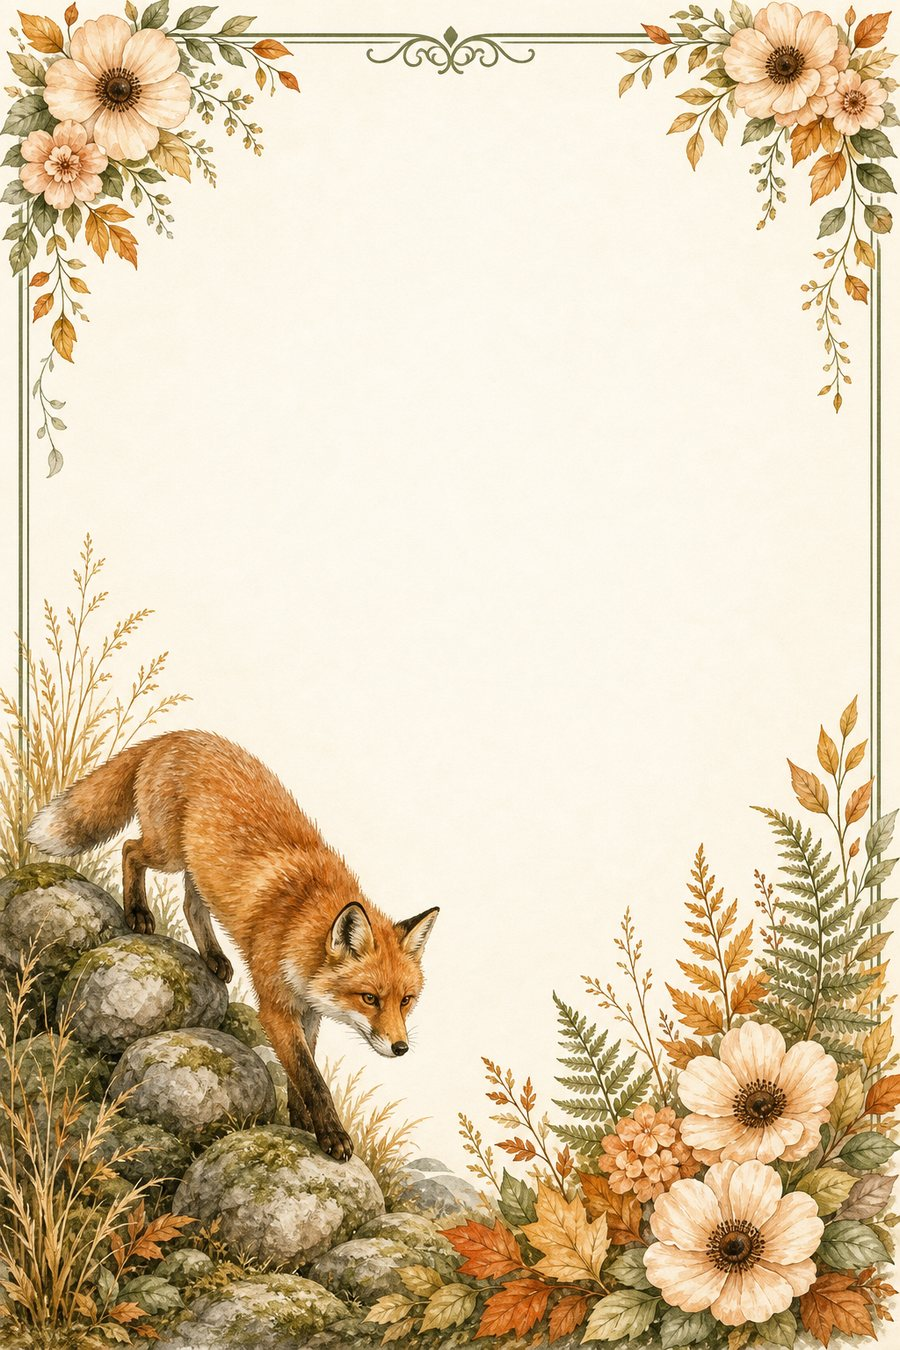
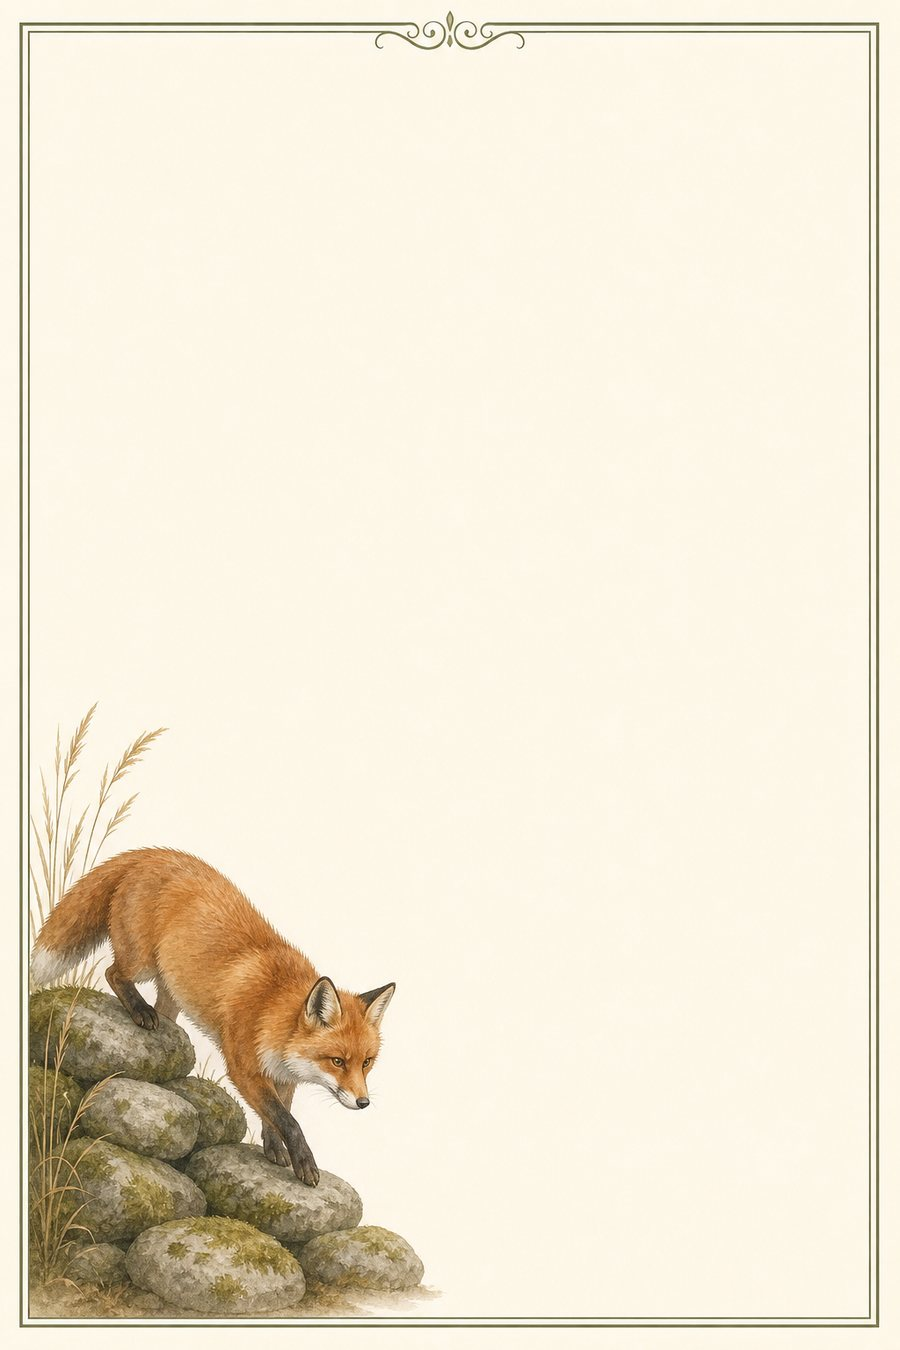
Simplify Bramblewood stationery to fox and border
Remove floral corner decorations so writers have open cream space to
decorate themselves, keeping only the double-line frame and fox.

diff --git a/src/app/compose/page.tsx b/src/app/compose/page.tsx
@@ -56,7 +56,7 @@ export default async function ComposePage({
           {isHearthwick
             ? "Lined cottage parchment, a meadow hedgehog in the corner, and room for whatever you need to say."
             : isBramblewood
-              ? "Cream trail paper framed with peach blossoms, a fox on mossy stones, and space for your next note."
+              ? "Cream trail paper with a quiet border, a fox on mossy stones, and plenty of room to decorate."
               : "Pick paper and an envelope, scatter stickers and scraps, then seal it shut."}
         </p>
       </header>

diff --git a/src/components/ComposeStudio.tsx b/src/components/ComposeStudio.tsx
@@ -362,7 +362,7 @@ export function ComposeStudio({
               ) : villageStationery === "bramblewood" ? (
                 <p className="compose-hint">
                   You&apos;re writing on Bramblewood&apos;s trail stationery —
-                  cream paper framed with peach blossoms and a fox on mossy stones.
+                  a quiet frame and a fox on mossy stones, with room to decorate.
                 </p>
               ) : null}
               <div className="option-grid">

diff --git a/src/app/globals.css b/src/app/globals.css
@@ -906,7 +906,7 @@ select {
   background-repeat: no-repeat;
   border-radius: 0.55rem 0.75rem 0.9rem 0.7rem / 0.7rem 0.55rem 0.8rem 0.65rem;
   min-height: min(72vh, 46rem);
-  padding: 3.4rem 2.6rem 9rem 2.6rem;
+  padding: 3.2rem 2.4rem 7.5rem 2.4rem;
   box-shadow:
     0 22px 48px rgba(40, 28, 12, 0.4),
     inset 0 0 0 1px rgba(60, 70, 40, 0.12);

diff --git a/src/lib/types.ts b/src/lib/types.ts
@@ -319,7 +319,7 @@ export const PAPER_OPTIONS: {
   {
     id: "bramblewood",
     name: "Bramblewood Stationery",
-    hint: "Fox trail & peach wildflowers",
+    hint: "Fox on the stones & a quiet frame",
   },
   { id: "parchment", name: "Parchment", hint: "Tea-stained & soft" },
   { id: "cream", name: "Cream Linen", hint: "Quiet & classic" },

• • • • • • •

What is required:
All lines from the one that holds "background-repeat: no-repeat;" through the end of the records are to be returned exactly, including both boundary lines, and no others.

Written response:
   background-repeat: no-repeat;
   border-radius: 0.55rem 0.75rem 0.9rem 0.7rem / 0.7rem 0.55rem 0.8rem 0.65rem;
   min-height: min(72vh, 46rem);
-  padding: 3.4rem 2.6rem 9rem 2.6rem;
+  padding: 3.2rem 2.4rem 7.5rem 2.4rem;
   box-shadow:
     0 22px 48px rgba(40, 28, 12, 0.4),
     inset 0 0 0 1px rgba(60, 70, 40, 0.12);

diff --git a/src/lib/types.ts b/src/lib/types.ts
@@ -319,7 +319,7 @@ export const PAPER_OPTIONS: {
   {
     id: "bramblewood",
     name: "Bramblewood Stationery",
-    hint: "Fox trail & peach wildflowers",
+    hint: "Fox on the stones & a quiet frame",
   },
   { id: "parchment", name: "Parchment", hint: "Tea-stained & soft" },
   { id: "cream", name: "Cream Linen", hint: "Quiet & classic" },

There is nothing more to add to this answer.